And, if we consider it, nothing short of this, of a visible and personal manifestation of Christ, as a King reigning on earth, would meet the requirements of the case, or be an adequate realization of the predictions and promises concerning his kingdom. Is it not meet and suitable that where the Son of Man personally carried the Cross, there He should wear the Crown; that where He was known as the Man of Sorrows, there also He should be manifested as the Lord of Glory? Shall not the scene of his personal humiliation be also the scene of his personal exaltation? Where as a Priest He rendered that obedience unto death by which He entitled Himself to the kingdom, shall He not there 'sit a Priest upon his throne'? There, where his heel was bruised, shall He not crush the serpent's head? It can scarcely be regarded as a consummated triumph, unless the Lord Jesus shall visibly and personally reign, where visibly and personally He suffered and bled and died to win the kingdom. Couple, now, with the presumption arising out of these considerations, the many plain and positive statements of Holy Writ that the Lord our Right

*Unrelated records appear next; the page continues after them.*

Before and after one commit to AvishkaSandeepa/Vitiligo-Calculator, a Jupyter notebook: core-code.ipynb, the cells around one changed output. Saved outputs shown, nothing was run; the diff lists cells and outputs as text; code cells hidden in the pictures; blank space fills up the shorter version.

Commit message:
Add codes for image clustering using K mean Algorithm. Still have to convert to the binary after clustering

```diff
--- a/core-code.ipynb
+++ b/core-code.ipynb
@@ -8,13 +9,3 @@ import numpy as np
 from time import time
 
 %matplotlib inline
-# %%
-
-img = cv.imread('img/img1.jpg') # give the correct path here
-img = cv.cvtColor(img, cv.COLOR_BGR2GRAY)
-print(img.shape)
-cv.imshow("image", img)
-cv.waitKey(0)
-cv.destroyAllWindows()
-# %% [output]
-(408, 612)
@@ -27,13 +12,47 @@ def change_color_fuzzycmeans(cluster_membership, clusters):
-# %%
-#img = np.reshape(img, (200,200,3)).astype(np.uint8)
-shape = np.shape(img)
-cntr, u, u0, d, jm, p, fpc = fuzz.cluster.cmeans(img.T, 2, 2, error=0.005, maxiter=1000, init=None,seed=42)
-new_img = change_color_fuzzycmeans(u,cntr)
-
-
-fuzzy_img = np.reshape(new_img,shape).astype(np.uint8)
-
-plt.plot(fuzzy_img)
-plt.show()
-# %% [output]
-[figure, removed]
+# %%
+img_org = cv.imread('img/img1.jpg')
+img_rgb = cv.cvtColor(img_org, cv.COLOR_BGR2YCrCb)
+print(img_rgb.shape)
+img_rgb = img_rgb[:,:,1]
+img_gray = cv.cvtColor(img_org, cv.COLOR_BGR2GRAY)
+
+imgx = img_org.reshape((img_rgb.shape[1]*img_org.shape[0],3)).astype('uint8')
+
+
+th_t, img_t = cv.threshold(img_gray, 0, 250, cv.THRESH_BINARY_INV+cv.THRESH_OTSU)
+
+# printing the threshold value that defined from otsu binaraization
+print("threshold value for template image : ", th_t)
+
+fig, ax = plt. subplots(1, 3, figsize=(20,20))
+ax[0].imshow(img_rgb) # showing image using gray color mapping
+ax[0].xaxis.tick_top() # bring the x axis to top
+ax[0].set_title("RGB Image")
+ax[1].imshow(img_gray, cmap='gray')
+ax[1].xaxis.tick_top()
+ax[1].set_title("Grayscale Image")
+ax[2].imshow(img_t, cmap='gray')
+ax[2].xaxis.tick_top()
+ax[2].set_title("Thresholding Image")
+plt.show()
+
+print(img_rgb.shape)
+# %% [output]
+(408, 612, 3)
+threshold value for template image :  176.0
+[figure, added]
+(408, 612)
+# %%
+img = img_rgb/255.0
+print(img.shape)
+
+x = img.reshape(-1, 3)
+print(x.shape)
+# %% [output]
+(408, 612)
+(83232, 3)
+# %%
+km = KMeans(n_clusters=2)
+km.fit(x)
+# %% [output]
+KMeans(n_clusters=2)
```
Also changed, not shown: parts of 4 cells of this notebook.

eousness shall as a King reign and prosper and execute judgment and justice in the earth, and the proof becomes, I think, irresistible, that following upon the present era of spiritual rule and providential government, there will be a visible and personal manifestation of Christ as a King, reigning on the earth in power and with great glory.

And, indeed, nothing short of this could satisfy the longings of his saints, or adequately meet the promises and expectations held out to them. No doubt it was expedient that their Lord should go away in order that the Comforter might come, because the dispensation of the Spirit was to precede and prepare for a greater and grander development of the kingdom. But the presence of Christ by his Spirit does not supersede, and was not intended to supersede, the desire for his visible and personal presence. 'I will come again and receive you unto myself, that where I am ye may be also,' was his own promise before his ascension. Immediately after his ascension, the prospect of his return was held out to the Church as its great sustaining and consoling hope. Hence Christian believers are described as those who, under a present discipline of grace, are looking for that blessed hope, even the appearing of the glory of the great God and our Saviour Jesus Christ, as waiting for Him from heaven, as loving his appearing, as responding to the announcement, “Behold, I come quickly,‘Even so, come, Lord Jesus.' Excellent and precious as are their present privileges and endowments, they know that they infinitely fall short of the surpassing blessedness of that era when, at the manifestation of Christ their life, they

John civ. 3.

Tit. ii. 12, 13.

1 Thess. i. 10.

2 Zim, iv. 8.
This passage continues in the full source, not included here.